Among the many bank bosses vilified after the British banking crisis, only Andy Hornby bounced straight back. After he lost his grip on HBOS and it had to be rescued from collapse, he was quickly rehired by Boots as chief executive.
So while Fred Goodwin had his family home attacked, and the RBS investment banker Johnny Cameron was banned from working in the City again, Mr Hornby was earning £2m for his first nine months' work at Boots.
It was one of the most remarkable comebacks in British corporate history – and the perfect redemption for the fallen golden boy.
Yesterday, though, the Boots boss quit, saying the strain of the banking crisis had finally caught up with him and he needed an enforced break. The 44-year-old is understood to have told his chairman, Stefano Pessina, that his batteries were flat after five stressful years. Mr Pessina decided Mr Hornby should leave immediately.
Mr Hornby's work as the wheels came off at HBOS took a toll on him – friends point out that he worked flat out on the rescue deal, which led to Lloyds being 41 per cent owned by the taxpayer. His mentor Archie Norman, the former Asda boss who now runs ITV, acknowledged: "I think it got very hard for him. He was having very little sleep, he was working seven days a week and didn't have the support or people to talk to." Mr Hornby himself described it as "very, very" tough.
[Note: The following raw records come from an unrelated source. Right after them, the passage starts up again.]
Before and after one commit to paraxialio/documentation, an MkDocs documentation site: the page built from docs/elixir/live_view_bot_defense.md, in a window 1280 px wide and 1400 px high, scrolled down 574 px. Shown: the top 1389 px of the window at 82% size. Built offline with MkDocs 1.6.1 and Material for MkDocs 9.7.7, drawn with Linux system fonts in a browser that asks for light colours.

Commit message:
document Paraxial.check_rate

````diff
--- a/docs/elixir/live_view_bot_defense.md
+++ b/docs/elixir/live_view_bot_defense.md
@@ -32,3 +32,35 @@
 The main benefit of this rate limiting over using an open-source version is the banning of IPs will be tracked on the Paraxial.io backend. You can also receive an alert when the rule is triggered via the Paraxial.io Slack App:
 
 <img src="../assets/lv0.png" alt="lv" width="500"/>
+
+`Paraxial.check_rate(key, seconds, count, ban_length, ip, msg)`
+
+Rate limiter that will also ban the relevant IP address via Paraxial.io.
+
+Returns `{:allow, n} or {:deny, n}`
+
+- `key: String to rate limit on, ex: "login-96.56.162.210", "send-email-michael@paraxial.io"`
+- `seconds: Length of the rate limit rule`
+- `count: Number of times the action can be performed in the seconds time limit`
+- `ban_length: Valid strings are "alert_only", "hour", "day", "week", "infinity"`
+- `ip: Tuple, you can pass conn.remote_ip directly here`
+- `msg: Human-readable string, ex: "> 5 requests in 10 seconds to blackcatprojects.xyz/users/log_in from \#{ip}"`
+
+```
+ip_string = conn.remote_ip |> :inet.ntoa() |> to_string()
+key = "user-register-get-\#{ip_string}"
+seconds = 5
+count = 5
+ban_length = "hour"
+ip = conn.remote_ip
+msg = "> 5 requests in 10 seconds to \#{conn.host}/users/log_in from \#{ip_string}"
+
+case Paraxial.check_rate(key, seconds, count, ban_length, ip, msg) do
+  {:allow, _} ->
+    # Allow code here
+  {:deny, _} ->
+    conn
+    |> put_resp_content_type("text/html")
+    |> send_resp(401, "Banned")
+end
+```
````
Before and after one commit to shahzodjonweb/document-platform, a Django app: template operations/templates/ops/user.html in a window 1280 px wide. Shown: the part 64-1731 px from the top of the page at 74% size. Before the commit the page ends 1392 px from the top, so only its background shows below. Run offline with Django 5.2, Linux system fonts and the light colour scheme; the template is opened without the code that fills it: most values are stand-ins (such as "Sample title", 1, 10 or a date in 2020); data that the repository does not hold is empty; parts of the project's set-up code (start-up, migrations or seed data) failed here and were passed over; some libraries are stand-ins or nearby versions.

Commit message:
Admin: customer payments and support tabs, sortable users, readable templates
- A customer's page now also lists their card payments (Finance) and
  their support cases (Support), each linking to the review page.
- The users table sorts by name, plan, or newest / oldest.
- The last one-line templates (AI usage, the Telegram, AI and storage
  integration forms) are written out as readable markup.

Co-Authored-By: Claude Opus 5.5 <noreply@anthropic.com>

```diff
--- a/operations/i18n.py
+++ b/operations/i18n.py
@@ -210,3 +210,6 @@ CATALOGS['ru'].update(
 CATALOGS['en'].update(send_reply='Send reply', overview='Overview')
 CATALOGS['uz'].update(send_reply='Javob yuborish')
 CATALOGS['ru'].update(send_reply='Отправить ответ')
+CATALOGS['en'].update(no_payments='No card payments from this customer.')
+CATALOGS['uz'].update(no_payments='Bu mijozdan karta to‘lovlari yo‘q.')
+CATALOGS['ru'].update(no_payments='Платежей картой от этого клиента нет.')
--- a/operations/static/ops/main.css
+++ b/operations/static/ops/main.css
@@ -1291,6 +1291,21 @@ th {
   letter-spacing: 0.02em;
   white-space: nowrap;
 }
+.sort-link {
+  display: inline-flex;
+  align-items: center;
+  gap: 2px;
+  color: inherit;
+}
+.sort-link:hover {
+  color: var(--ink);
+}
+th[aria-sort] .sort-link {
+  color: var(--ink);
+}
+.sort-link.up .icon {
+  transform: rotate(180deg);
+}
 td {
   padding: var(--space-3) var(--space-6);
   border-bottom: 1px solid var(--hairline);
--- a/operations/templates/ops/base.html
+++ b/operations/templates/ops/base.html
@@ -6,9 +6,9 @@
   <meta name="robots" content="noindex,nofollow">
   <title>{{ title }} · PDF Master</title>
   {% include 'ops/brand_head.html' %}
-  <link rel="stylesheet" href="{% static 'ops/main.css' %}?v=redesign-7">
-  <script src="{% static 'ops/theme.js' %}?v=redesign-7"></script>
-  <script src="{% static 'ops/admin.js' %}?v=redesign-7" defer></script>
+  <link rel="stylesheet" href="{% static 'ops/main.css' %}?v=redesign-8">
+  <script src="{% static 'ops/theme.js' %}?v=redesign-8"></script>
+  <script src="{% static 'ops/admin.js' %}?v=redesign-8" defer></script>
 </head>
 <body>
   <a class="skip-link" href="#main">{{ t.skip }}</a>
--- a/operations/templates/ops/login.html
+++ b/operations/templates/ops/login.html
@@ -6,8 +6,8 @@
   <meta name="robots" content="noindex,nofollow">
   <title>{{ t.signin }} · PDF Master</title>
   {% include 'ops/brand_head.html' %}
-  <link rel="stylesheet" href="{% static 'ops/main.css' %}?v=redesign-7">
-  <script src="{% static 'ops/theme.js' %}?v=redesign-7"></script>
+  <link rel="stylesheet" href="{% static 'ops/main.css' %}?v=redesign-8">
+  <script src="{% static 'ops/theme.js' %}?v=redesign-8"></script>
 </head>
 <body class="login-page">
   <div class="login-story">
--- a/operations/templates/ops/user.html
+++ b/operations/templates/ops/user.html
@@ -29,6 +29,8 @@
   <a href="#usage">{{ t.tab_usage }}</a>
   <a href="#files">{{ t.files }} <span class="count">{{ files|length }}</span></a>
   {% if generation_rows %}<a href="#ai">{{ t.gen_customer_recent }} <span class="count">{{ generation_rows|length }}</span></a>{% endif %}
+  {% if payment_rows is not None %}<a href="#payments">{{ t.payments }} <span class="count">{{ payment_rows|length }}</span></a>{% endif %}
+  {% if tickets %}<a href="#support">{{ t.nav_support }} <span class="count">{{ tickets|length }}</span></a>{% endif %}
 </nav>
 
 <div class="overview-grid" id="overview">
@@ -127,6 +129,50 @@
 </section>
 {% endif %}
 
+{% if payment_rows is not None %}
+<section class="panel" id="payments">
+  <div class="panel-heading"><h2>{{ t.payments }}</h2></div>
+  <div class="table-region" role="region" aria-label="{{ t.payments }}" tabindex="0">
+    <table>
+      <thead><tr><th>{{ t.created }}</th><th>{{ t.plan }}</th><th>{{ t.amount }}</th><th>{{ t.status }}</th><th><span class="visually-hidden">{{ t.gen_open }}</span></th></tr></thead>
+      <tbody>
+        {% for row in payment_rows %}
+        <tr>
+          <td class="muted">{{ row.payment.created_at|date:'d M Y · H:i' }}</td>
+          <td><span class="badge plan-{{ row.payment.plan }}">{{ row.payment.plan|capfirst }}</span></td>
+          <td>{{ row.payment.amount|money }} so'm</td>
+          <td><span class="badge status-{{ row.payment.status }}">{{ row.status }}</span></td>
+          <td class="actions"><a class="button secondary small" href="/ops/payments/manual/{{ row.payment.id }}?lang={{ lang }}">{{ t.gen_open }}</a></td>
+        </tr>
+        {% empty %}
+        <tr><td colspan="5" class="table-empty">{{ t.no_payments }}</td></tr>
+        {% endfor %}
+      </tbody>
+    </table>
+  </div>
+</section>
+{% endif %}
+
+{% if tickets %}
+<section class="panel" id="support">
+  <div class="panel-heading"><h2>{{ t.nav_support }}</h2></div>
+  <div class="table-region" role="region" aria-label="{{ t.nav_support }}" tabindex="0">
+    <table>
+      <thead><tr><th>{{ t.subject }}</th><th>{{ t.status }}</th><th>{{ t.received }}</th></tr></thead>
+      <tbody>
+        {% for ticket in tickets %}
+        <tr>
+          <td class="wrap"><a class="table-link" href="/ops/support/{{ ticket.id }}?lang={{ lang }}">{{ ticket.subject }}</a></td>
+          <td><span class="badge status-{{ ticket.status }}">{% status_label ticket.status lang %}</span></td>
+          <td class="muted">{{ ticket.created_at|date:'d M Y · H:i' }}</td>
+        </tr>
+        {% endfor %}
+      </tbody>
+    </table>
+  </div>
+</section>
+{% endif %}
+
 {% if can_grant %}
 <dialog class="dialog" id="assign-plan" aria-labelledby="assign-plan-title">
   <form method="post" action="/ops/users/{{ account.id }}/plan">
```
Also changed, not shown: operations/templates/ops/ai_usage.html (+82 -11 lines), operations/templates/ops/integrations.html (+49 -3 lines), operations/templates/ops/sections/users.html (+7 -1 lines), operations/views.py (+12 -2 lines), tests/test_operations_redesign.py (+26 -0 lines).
Since he took up the Alliance Boots job, he has been working in London while his wife and two children live in York. The time spent away from them in the capital and on international business has strained the family man.
In a statement yesterday, Mr Hornby said: "After an intense last five years as CEO of two major companies, I have decided to take a few months break and, having discussed it with the board of Alliance Boots, to stand down from my post as group chief executive."
Mr Hornby, the son of a former headmaster of Clifton College public school, who was educated at Oxford and finished top of his class at Harvard Business School, will earn about £1.7m for his work in the last year. He is understood to be getting no pay-off. He insisted he had "thoroughly enjoyed" his two years at Boots, "during which time the company has performed very well".
Mr Hornby took over as HBOS chief executive in 2006 but most of his time in charge was spent trying to shore up confidence in the bank before it was finally forced into an emergency takeover by Lloyds TSB in late 2008. Though he was dealt a terrible hand, he faced accusations of being a retailer out of his depth in the world of banking when the good times ended. Ian Gordon, a banking analyst at Exane BNP Paribas, said: "He encountered some situations that spiralled out of control."
When Mr Hornby left HBOS, his friend Norman predicted he would bounce back, in words that will prove no less comforting now: "He is not warped by what has happened... and now he has got a lot to prove. And that will be a big motivator for him – to prove people wrong."Reuse content